Characterisation of grids of point detectors in maximum skin dose measurement in fluoroscopically-guided interventional procedures

Research output: Contribution to journalArticle

Authors

  • Jérémie Dabin
  • Anna Negri
  • Jad Farah
  • Olivera Ciraj-Bjelac
  • Isabelle Clairand
  • Cinzia De Angelis
  • Joanna Domienik
  • Hannu Jarvinen
  • Renata Kopec
  • Marija Majer
  • Françoise Malchair
  • Leos Novak
  • Teemu Siiskonen
  • Filip Vanhavere
  • Annalisa Trianni
  • Zeljka Knezevic

Institutes & Expert groups

  • IOV IRCCS - Istituto Oncologico Veneto - Italy
  • IRSN - Institute for Radioprotection and Nuclear Safety - Institut Radioprotection Sûreté Nucléaire
  • Vinča Institute of Nuclear Sciences
  • NIOM - Nofer Institute of Occupational Medicine
  • STUK - Radiation and Nuclear Safety Authority - Finland
  • IFJ–PAN - The Henryk Niewodniczanski Institute of Nuclear Physics, Polish Academy of Sciences
  • RBI - Ruđer Bošković Institute
  • CHU - Centre Hospitalier Universitaire de Liège
  • University Hospital of Udine

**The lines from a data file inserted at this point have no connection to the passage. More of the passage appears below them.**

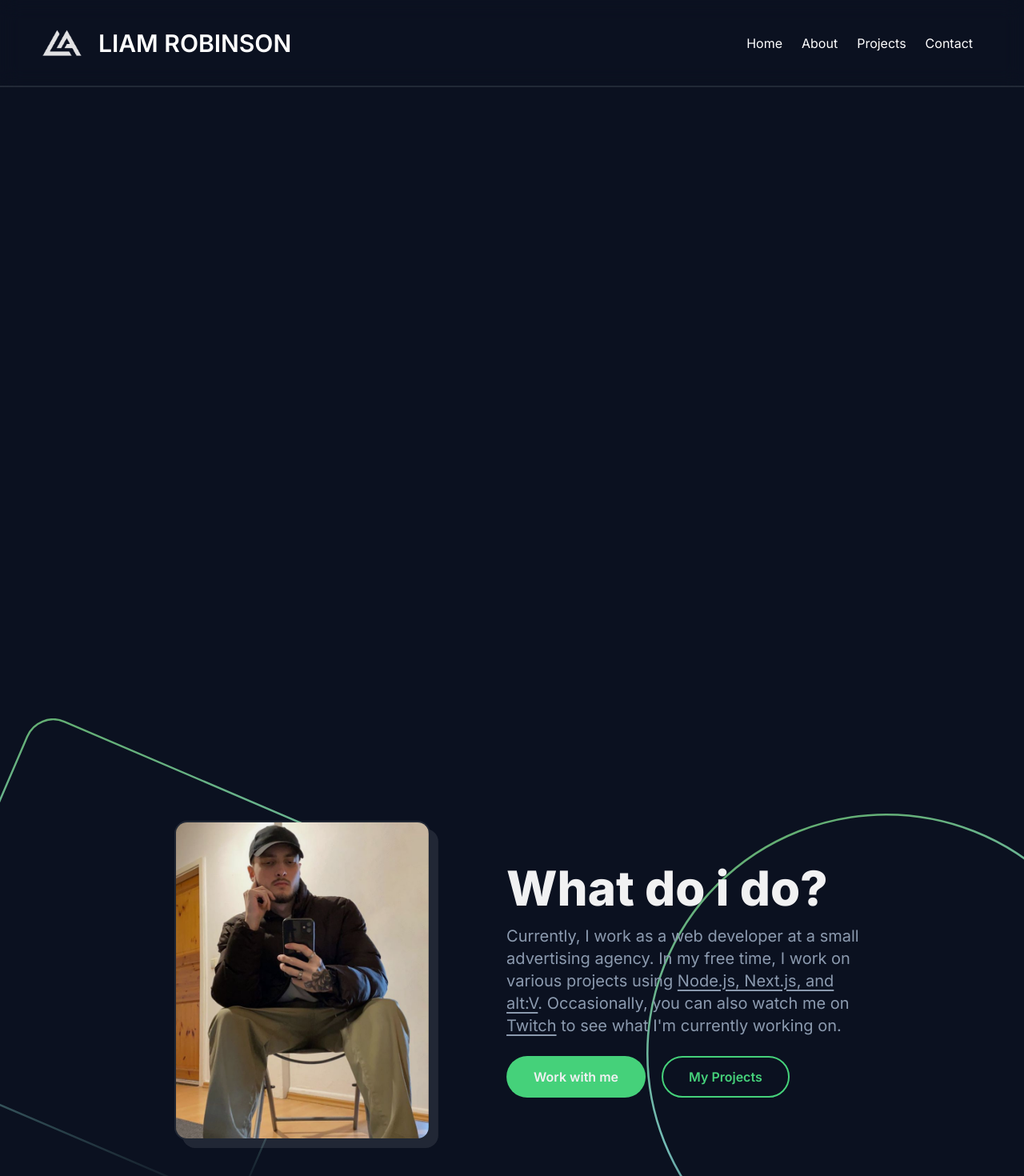
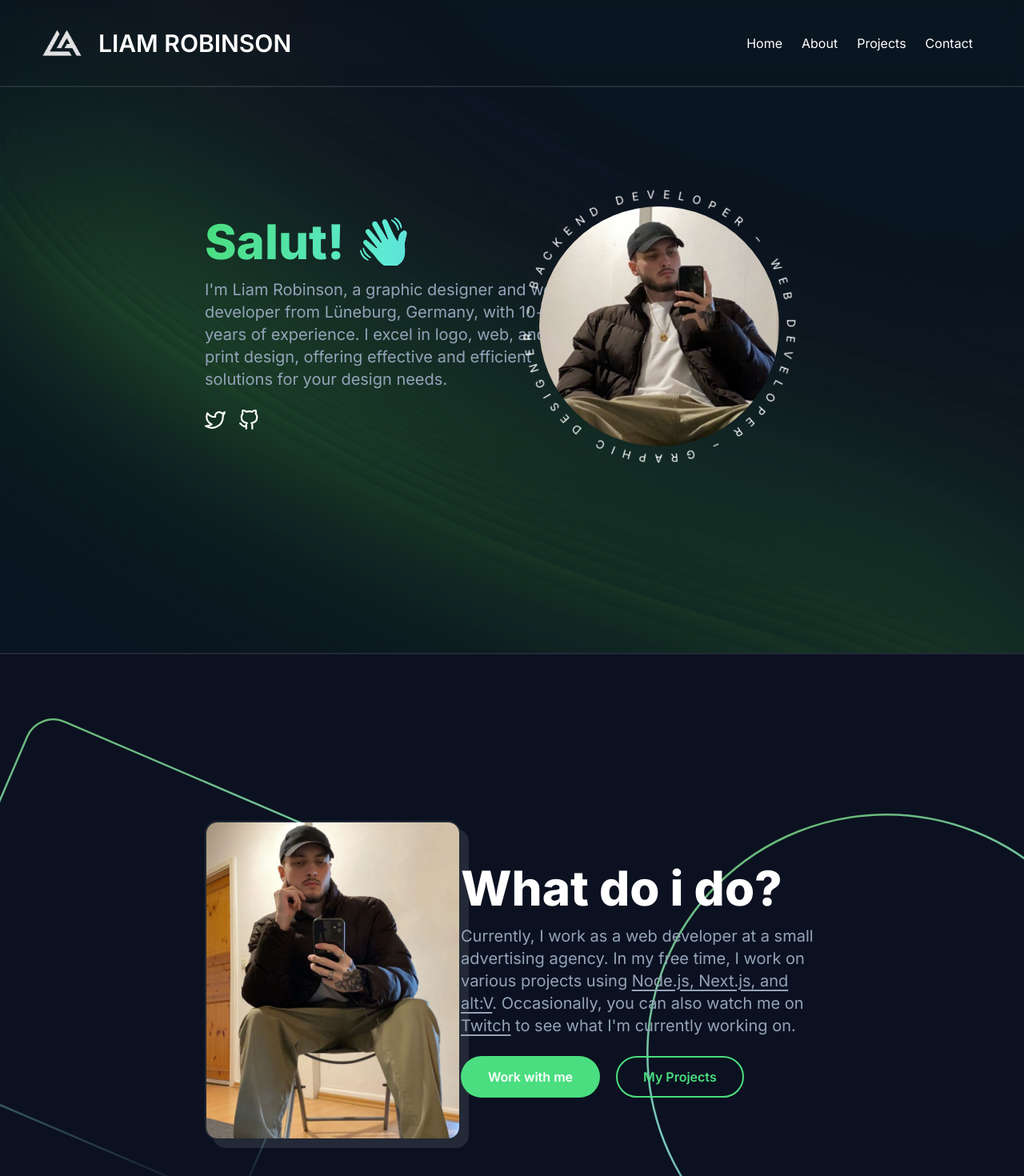
Before and after one commit to MnkyArts/portfolio-website, a Next.js app: page / in a window 1280 px wide. Shown: the top 1470 px of the page at 80% size. Built offline with nearby package versions, Linux system fonts and the light colour scheme.

Commit message:
removed fade out of hero added better about motion

```diff
--- a/src/app/components/About.jsx
+++ b/src/app/components/About.jsx
@@ -7,11 +7,11 @@ const About = () => {
   const target = React.useRef(null);
   const { scrollYProgress } = useScroll({
     target: target,
-    offset: ["start end", "end start"],
+    offset: ["start end", "end end"],
   });
 
   const imgPos = useSpring(useTransform(scrollYProgress, [0, 0.5], [-735, 0]), {
-    stiffness: 100,
+    stiffness: 120,
     damping: 30,
     restDelta: 0.001,
   });
@@ -19,13 +19,13 @@ const About = () => {
   const textPos = useSpring(
     useTransform(scrollYProgress, [0, 0.5], [1100, 0]),
     {
-      stiffness: 100,
+      stiffness: 120,
       damping: 30,
       restDelta: 0.001,
     }
   );
 
-  const opacity = useTransform(scrollYProgress, [0, 0.5], [0, 1]);
+  const opacity = useTransform(scrollYProgress, [0, 0.5], [-0.3, 1]);
 
   return (
     <section
--- a/src/app/components/Hero.jsx
+++ b/src/app/components/Hero.jsx
@@ -2,27 +2,10 @@
 import React, { useEffect } from "react";
 import Image from "next/image";
 import { TypeAnimation } from "react-type-animation";
-import { useScroll, useSpring, useTransform, motion } from "framer-motion";
 
 const Hero = () => {
-  const target = React.useRef(null);
-  const { scrollYProgress } = useScroll({
-    target: target,
-    offset: ["end end", "end start"],
-  });
-
-  const opacity = useSpring(useTransform(scrollYProgress, [0, 0.5], [1.5, 0]), {
-    stiffness: 150,
-    damping: 30,
-    restDelta: 0.001,
-  });
-
   return (
-    <motion.section
-      ref={target}
-      style={{ opacity }}
-      className="bg-[url('/img/bg.jpg')] bg-no-repeat bg-cover mx-auto px-24 py-20 lg:py-52 lg:px-64 border-b-2 border-b-[#e5e7eb1c]"
-    >
+    <section className="bg-[url('/img/bg.jpg')] bg-no-repeat bg-cover mx-auto px-24 py-20 lg:py-52 lg:px-64 border-b-2 border-b-[#e5e7eb1c]">
       <div className="grid grid-cols-1 lg:grid-cols-12">
         <div className="col-span-7 place-self-center">
           <h1 className="bg-gradient-to-r from-green-400 via-teal-300 to-blue-400 mb-4 text-4xl lg:text-6xl font-extrabold bg-clip-text text-transparent">
@@ -104,7 +87,7 @@ const Hero = () => {
           </div>
         </div>
       </div>
-    </motion.section>
+    </section>
   );
 };
 
```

Documents & links

Abstract

Purpose: Point detectors are frequently used to measure patient's maximum skin dose (MSD) in fluoroscopically-guided interventional procedures (IP). However, their performance and ability to detect the actual MSD are rarely evaluated. The present study investigates the sampling uncertainty associated with the use of grids of point detectors to measure MSD in IP.

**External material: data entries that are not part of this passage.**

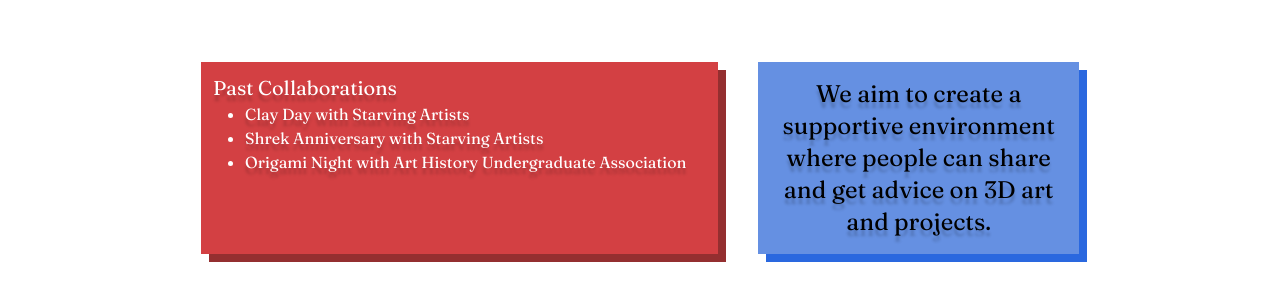
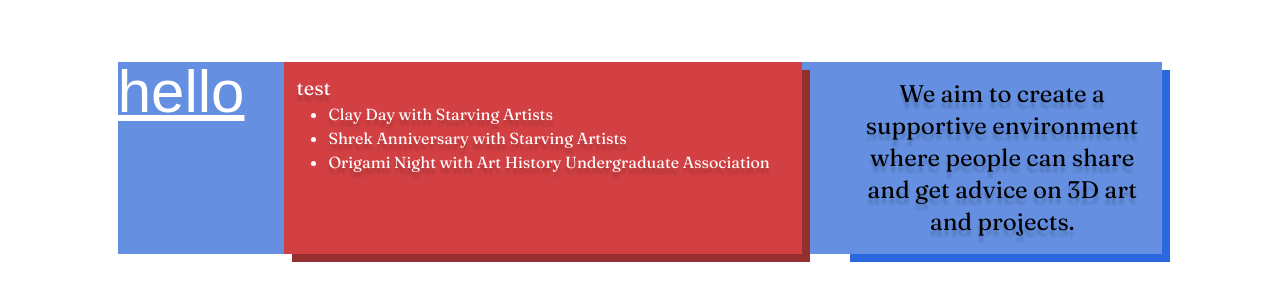
Before and after one commit to acm-ucr/3d-website, a Next.js app: page / in a window 1280 px wide. Shown: the part 242-542 px from the top of the page. Built offline with nearby package versions, Linux system fonts and the light colour scheme; a web font is replaced by a local one.

Commit message:
Issue #8

```diff
--- a/src/app/page.tsx
+++ b/src/app/page.tsx
@@ -1,10 +1,11 @@
 import BoxShadow from "@/components/BoxShadow";
-
+import Phillip from "@/components/title";
 const Home = () => {
   return (
     <div className="font-francois-one flex h-screen w-screen items-center justify-center">
       {/* Lines 7-31 are for example */}
-      <div className="flex space-x-10">
+      <div className="flex space-x-10 bg-3d-blue-primary">
+        <Phillip> hello </Phillip>
         {/* This is just an example piece to show the BoxShadow component in use */}
         <BoxShadow
           boxColor="bg-3d-red-primary"
@@ -12,7 +13,7 @@
           boxPadding="pr-8 pl-3 py-3"
         >
           <div className="text-white">
-            <p className="text-xl">Past Collaborations</p>
+            <p className="text-xl">test</p>
             <ul className="list-disc pl-8">
               <li>Clay Day with Starving Artists</li>
               <li>Shrek Anniversary with Starving Artists</li>
--- a/src/components/title.tsx
+++ b/src/components/title.tsx
@@ -1,8 +1,15 @@
-const Title = () => {
+
+interface TitleProp {
+  children: React.ReactNode;
+}
+const Title: React.FC<TitleProp> = ({
+  children,
+
+}) => {
   return (
     <div>
-      <p className="text-size = 60px; text-decoration-line: underline; text-#FFFFFF">
-        What We Do:{" "}
+      <p className="text-6xl text-white underline">
+        {children}
       </p>
     </div>
   );
```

Method: Chemoembolisation of the liver (CE), percutaneous coronary intervention (PCI) and neuroembolisation (NE) procedures were studied. Spatial dose distributions were measured with XR-RV3 Gafchromic (R) films for 176 procedures. These distributions were used to simulate measurements performed using grids of detectors such as thermoluminescence detectors, with detector spacing from 1.4 up to 10 cm.

Results: The sampling uncertainty was the highest in PCI and NE procedures. With 40 detectors covering the film area (36 cm x 44 cm), the maximum dose would be on average 86% and 63% of the MSD measured with Gafchromic (R) films in CE and PCI procedures, respectively. In NE procedures, with 27 detectors covering the film area (14 cm x 35 cm), the maximum dose measured would be on average 82% of the MSD obtained with the Gafchromic (R) films.

Conclusion: Thermoluminescence detectors show good energy and dose response in clinical beam qualities. However the poor spatial resolution of such point-like dosimeters may far outweigh their good dosimetric properties. The uncertainty from the sampling procedure should be estimated when point detectors are used in IP because it may lead to strong underestimation of the MSD.

Details

Original languageEnglish
Pages (from-to)1112
Number of pages1117
JournalPhysica Medica
Volume31
Issue number8
DOIs
Publication statusPublished - Dec 2015

Keywords

  • Fluoroscopically-guided procedures, TLD, Sampling uncertainty , Point detectors , Maximum skin dose

ID: 854868